Litecoin is now under $100 at $94, Ethereum $480 and fifth-placed coin EOS is down 10% to $9.87. Ethereum Classic which has seen a 25% run up since it was announced by Coinbase that it was to be listed. ETC is trading at $13.43.
EOS mainnet, although functioning for voting, still hasn’t been fully activated because not enough token holders have voted, with only 37 million out of the 150,000,000 required to reach the 15% threshold.
Total crypto market cap has slid to $276 billion. Bitcoin has lost support at $6,600 with the next stop likely to be at $5,900. The pain may not end until bitcoin is deep into the $5,000s, which would take the price back to where it was in November, before some would argue the real madness began with the mega rally to $20,000.

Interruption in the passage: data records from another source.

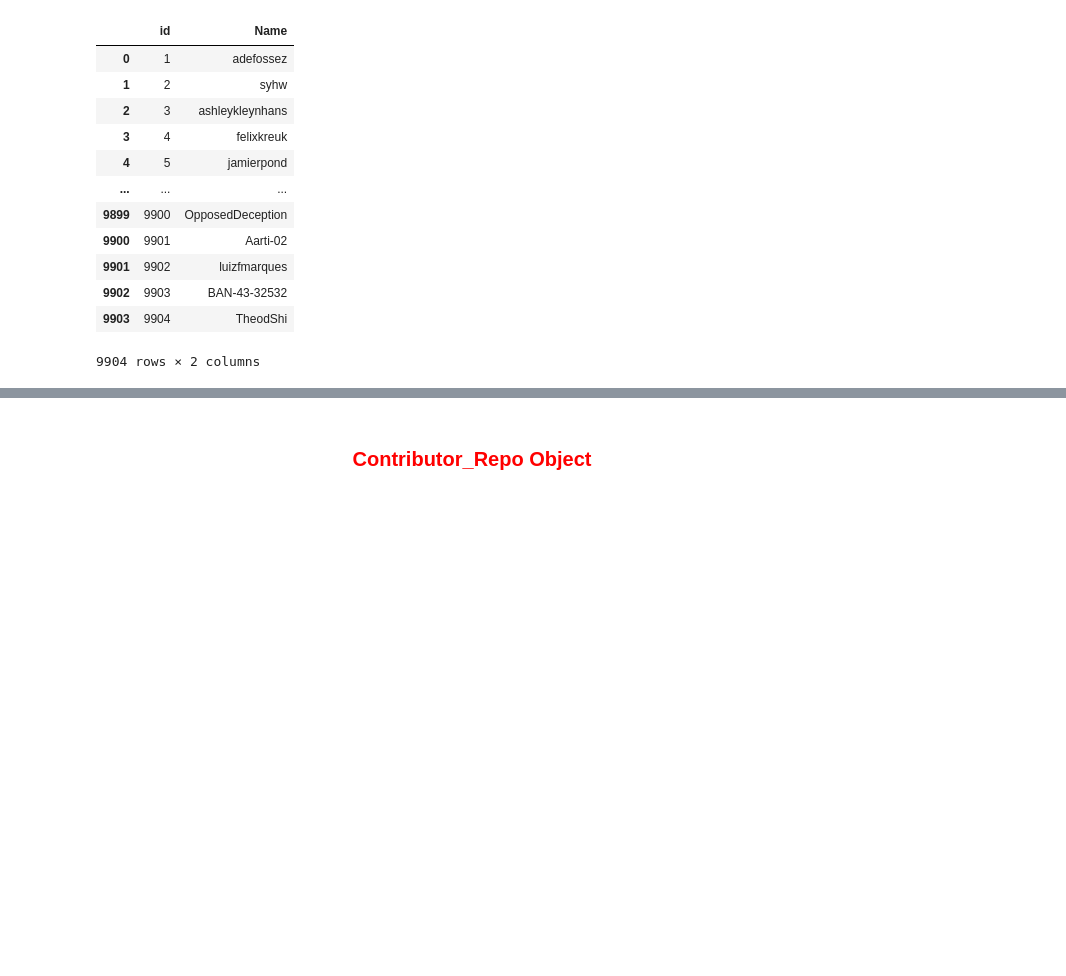
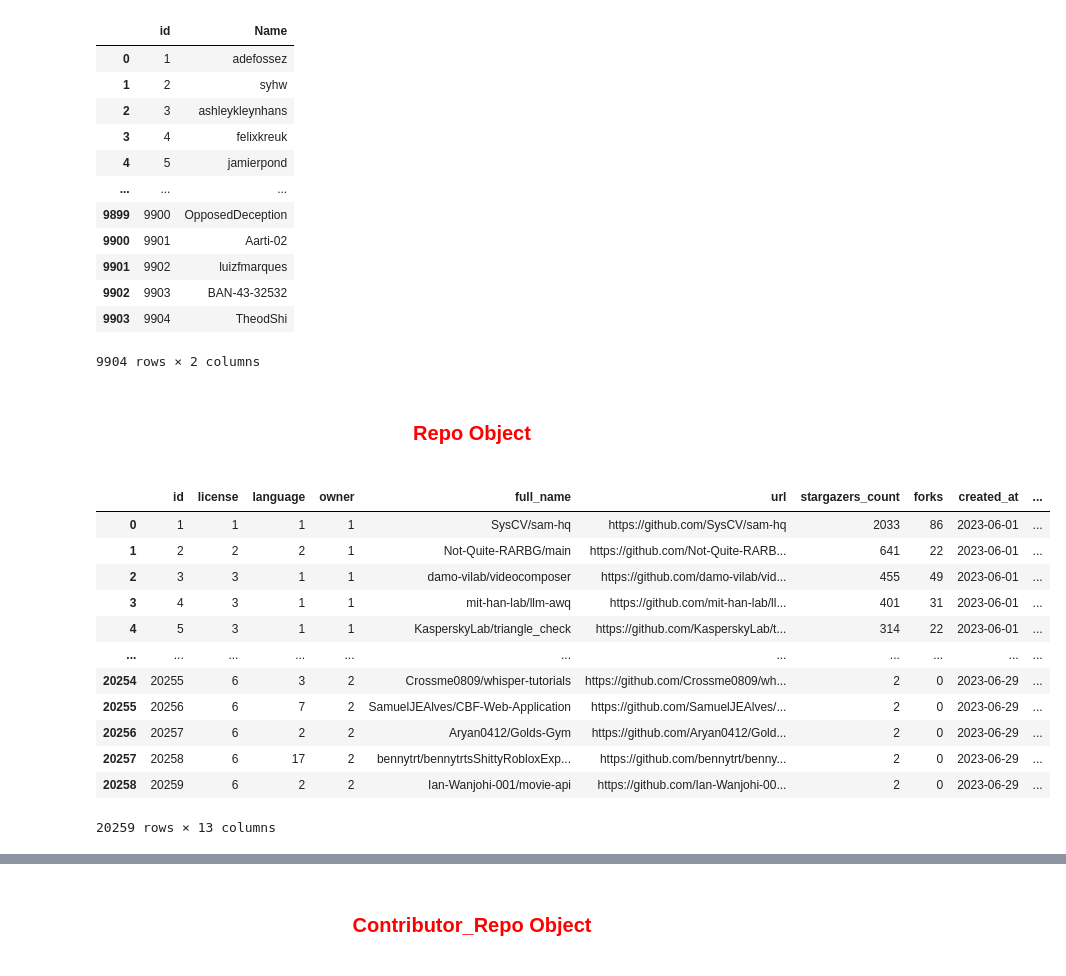
Before and after one commit to yassinessadi/data-engineer-youcode, a Jupyter notebook: Brief_github_Database/database_storage.ipynb, the cells around one changed output, grey strips where cells are left out. Drawn from its saved outputs; the diff is of its cells as text; code cells hidden in the pictures; blank space fills up the shorter version.

```diff
--- a/Brief_github_Database/database_storage.ipynb
+++ b/Brief_github_Database/database_storage.ipynb
@@ -102,3 +103,5 @@ Contributor_df
 | 9902 | 9903 | BAN-43-32532 |
 | 9903 | 9904 | TheodShi |
 9904 rows × 2 columns
+# %% [markdown]
+# <p style="color:red;text-align:center;font-size:20px">Repo Object<p>
@@ -104,0 +118,18 @@ Contributor_df
+# %%
+Repo_Object = df_repos[['license','language','owner','full_name','url','stargazers_count','forks','created_at','updated_at','pushed_at','description','open_issues_count']]
+Repo_Object.insert(0,'id',range(1,len(Repo_Object) + 1))
+Repo_Object
+# %% [output]
+|  | id | license | language | owner | full_name | url | stargazers_count | forks | created_at | ... |
+| 0 | 1 | 1 | 1 | 1 | SysCV/sam-hq | https://github.com/SysCV/sam-hq | 2033 | 86 | 2023-06-01 | ... |
+| 1 | 2 | 2 | 2 | 1 | Not-Quite-RARBG/main | https://github.com/Not-Quite-RARB... | 641 | 22 | 2023-06-01 | ... |
+| 2 | 3 | 3 | 1 | 1 | damo-vilab/videocomposer | https://github.com/damo-vilab/vid... | 455 | 49 | 2023-06-01 | ... |
+| 3 | 4 | 3 | 1 | 1 | mit-han-lab/llm-awq | https://github.com/mit-han-lab/ll... | 401 | 31 | 2023-06-01 | ... |
+| 4 | 5 | 3 | 1 | 1 | KasperskyLab/triangle_check | https://github.com/KasperskyLab/t... | 314 | 22 | 2023-06-01 | ... |
+| ... | ... | ... | ... | ... | ... | ... | ... | ... | ... | ... |
+| 20254 | 20255 | 6 | 3 | 2 | Crossme0809/whisper-tutorials | https://github.com/Crossme0809/wh... | 2 | 0 | 2023-06-29 | ... |
+| 20255 | 20256 | 6 | 7 | 2 | SamuelJEAlves/CBF-Web-Application | https://github.com/SamuelJEAlves/... | 2 | 0 | 2023-06-29 | ... |
+| 20256 | 20257 | 6 | 2 | 2 | Aryan0412/Golds-Gym | https://github.com/Aryan0412/Gold... | 2 | 0 | 2023-06-29 | ... |
+| 20257 | 20258 | 6 | 17 | 2 | bennytrt/bennytrtsShittyRobloxExp... | https://github.com/bennytrt/benny... | 2 | 0 | 2023-06-29 | ... |
+| 20258 | 20259 | 6 | 2 | 2 | Ian-Wanjohi-001/movie-api | https://github.com/Ian-Wanjohi-00... | 2 | 0 | 2023-06-29 | ... |
+20259 rows × 13 columns
```
Also changed, not shown: parts of 15 cells of this notebook, 1 other file.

The latest episode of the bear market that never really went away has been triggered by the hacking of smallish South Korean exchange Coinrail.

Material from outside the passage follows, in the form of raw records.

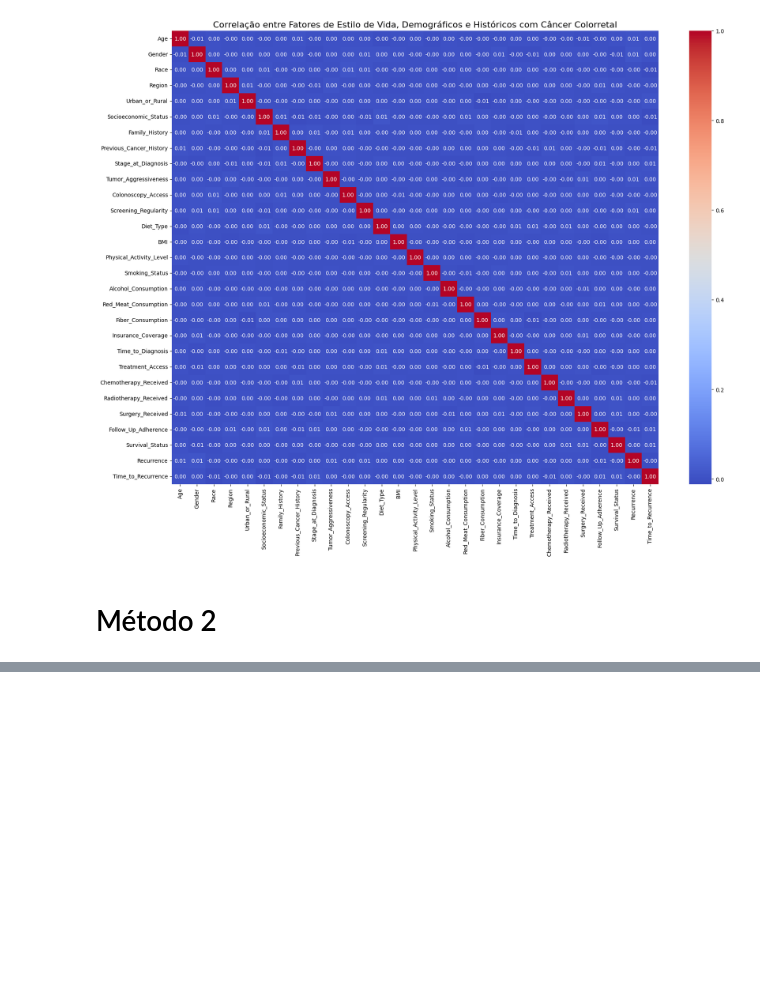
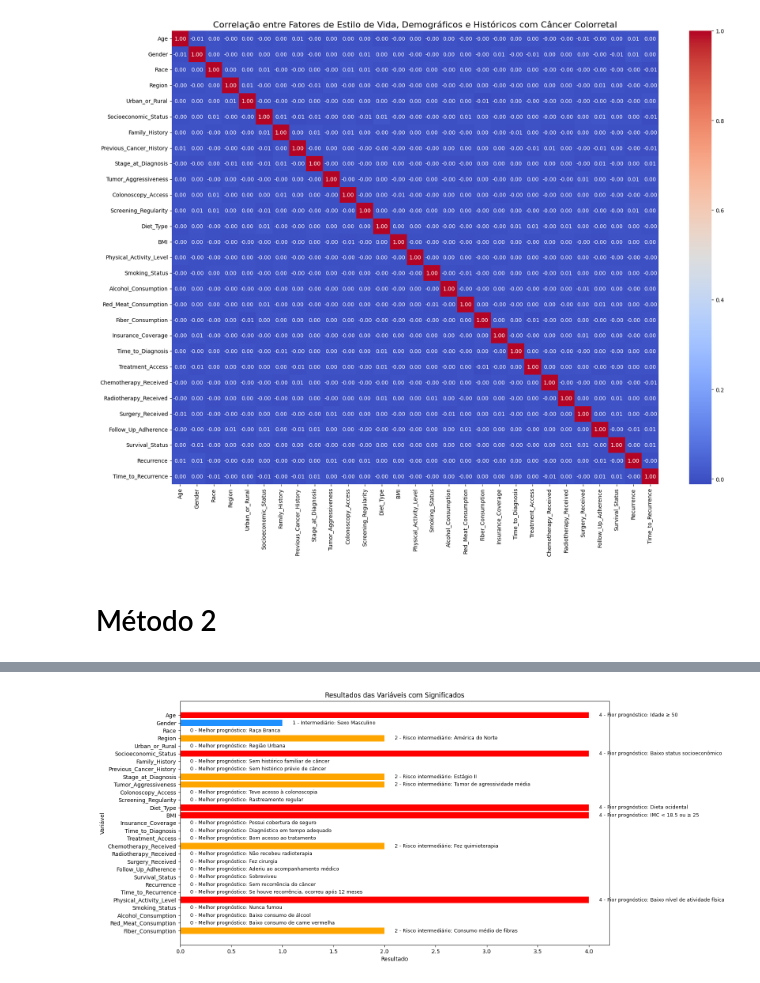
Before and after one commit to tbrayon/Deteccao-de-Cancer-Colorretal, a Jupyter notebook: src/Script_Triagem_e_ Estilo_ de_ Vida.ipynb, the cells around one changed output, grey strips where cells are left out. Saved outputs shown, nothing was run; the diff lists cells and outputs as text; code cells hidden in the pictures; blank space fills up the shorter version.

```diff
--- a/src/Script_Triagem_e_ Estilo_ de_ Vida.ipynb
+++ b/src/Script_Triagem_e_ Estilo_ de_ Vida.ipynb
@@ -677,0 +675,55 @@ Smoking_History          2.000000     2.0   0.0
+# %%
+import matplotlib.pyplot as plt
+
+# Dados
+variaveis = [
+    "Age", "Gender", "Race", "Region", "Urban_or_Rural", "Socioeconomic_Status", "Family_History",
+    "Previous_Cancer_History", "Stage_at_Diagnosis", "Tumor_Aggressiveness", "Colonoscopy_Access",
+    "Screening_Regularity", "Diet_Type", "BMI", "Insurance_Coverage", "Time_to_Diagnosis",
+    "Treatment_Access", "Chemotherapy_Received", "Radiotherapy_Received", "Surgery_Received",
+    "Follow_Up_Adherence", "Survival_Status", "Recurrence", "Time_to_Recurrence",
+    "Physical_Activity_Level", "Smoking_Status", "Alcohol_Consumption", "Red_Meat_Consumption",
+    "Fiber_Consumption"
+]
+
+resultados = [4, 1, 0, 2, 0, 4, 0, 0, 2, 2, 0, 0, 4, 4, 0, 0, 0, 2, 0, 0, 0, 0, 0, 0, 4, 0, 0, 0, 2]
+
+significados = [
+    "Pior prognóstico: Idade ≥ 50", "Intermediário: Sexo Masculino", "Melhor prognóstico: Raça Branca",
+    "Risco intermediário: América do Norte", "Melhor prognóstico: Região Urbana", "Pior prognóstico: Baixo status socioeconômico",
+    "Melhor prognóstico: Sem histórico familiar de câncer", "Melhor prognóstico: Sem histórico prévio de câncer",
+    "Risco intermediário: Estágio II", "Risco intermediário: Tumor de agressividade média",
+    "Melhor prognóstico: Teve acesso à colonoscopia", "Melhor prognóstico: Rastreamento regular",
+    "Pior prognóstico: Dieta ocidental", "Pior prognóstico: IMC < 18.5 ou ≥ 25", "Melhor prognóstico: Possui cobertura de seguro",
+    "Melhor prognóstico: Diagnóstico em tempo adequado", "Melhor prognóstico: Bom acesso ao tratamento",
+    "Risco intermediário: Fez quimioterapia", "Melhor prognóstico: Não recebeu radioterapia",
+    "Melhor prognóstico: Fez cirurgia", "Melhor prognóstico: Aderiu ao acompanhamento médico",
+    "Melhor prognóstico: Sobreviveu", "Melhor prognóstico: Sem recorrência do câncer",
+    "Melhor prognóstico: Se houve recorrência, ocorreu após 12 meses",
+    "Pior prognóstico: Baixo nível de atividade física", "Melhor prognóstico: Nunca fumou",
+    "Melhor prognóstico: Baixo consumo de álcool", "Melhor prognóstico: Baixo consumo de carne vermelha",
+    "Risco intermediário: Consumo médio de fibras"
+]
+
+# Definir cores para cada valor (apenas para as barras)
+cores_barras = {0: 'blue', 1: 'dodgerblue', 2: 'orange', 4: 'red'}
+bar_colors = [cores_barras[val] for val in resultados]
+
+# Criar gráfico
+plt.figure(figsize=(14, 8))
+bars = plt.barh(variaveis, resultados, color=bar_colors)
+
+# Adicionar os valores ao lado das barras com texto sempre em preto
+for bar, valor, significado in zip(bars, resultados, significados):
+    plt.text(valor + 0.1, bar.get_y() + bar.get_height()/2, f"{valor} - {significado}",
+             va='center', fontsize=9, color='black')
+
+plt.xlabel("Resultado")
+plt.ylabel("Variável")
+plt.title("Resultados das Variáveis com Significados")
+plt.gca().invert_yaxis()  # Inverter eixo Y para melhor visualização
+
+# Exibir gráfico
+plt.show()
+# %% [output]
+[figure, added]
```
Also changed, not shown: parts of 3 cells of this notebook.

It is perhaps indicative of the make-up of the current marketplace where more short-term retail investors are thought to be more active according to analysis carried out by Chainlysis. Here’s an excerpt from the findings in a feature by the Financial Times:
The Chainanlysis data quantifies this distinct shift in the make-up of bitcoin owners from longer-term investors — those who held the asset for more than a year — to short-term investors who have traded more recently, by analysing how regularly coins have changed hands.
Last November — before December’s pricing peak — the amount of bitcoin held for investment was roughly three times that held by traders.
However, by April 2018, the data show the amount held by investors — about 6m bitcoin — was much closer to the amount held by short-term speculators, with 5.1m bitcoin.
Indeed, Chainalysis estimates that longer-term holders sold at least $30bn worth of bitcoin to new speculators over the December to April period, with half of this movement taking place in December alone.
It is difficult to gauge when the bleeding stops but it will be at around the $5,000 level that bitcoin miners will start to feel the bitcoin miners begin to feel the pain; this is the level when starts to become uneconomic to mine the cryptocurrency, although difficulty is likely to decline if network usage drops which would reduce mining costs but probably not enough to compensate for the losses on price depreciation.
Back in South Korea, Coinrail admitted two days ago that it had lost $37.2 million worth of customers’ funds. Although the exchange is a not a major player, the hack reminds investors of the risks that surround the industry and will further heighten fears about regulation, even though it is a necessity in order to make exchanges more secure.
Japanese exchange Coincheck was hacked in January leading to the loss of $500 million in clients funds store in the form of the NEM token.
Newer exchanges such as Binance seem to have fared much better in terms of handling security risk.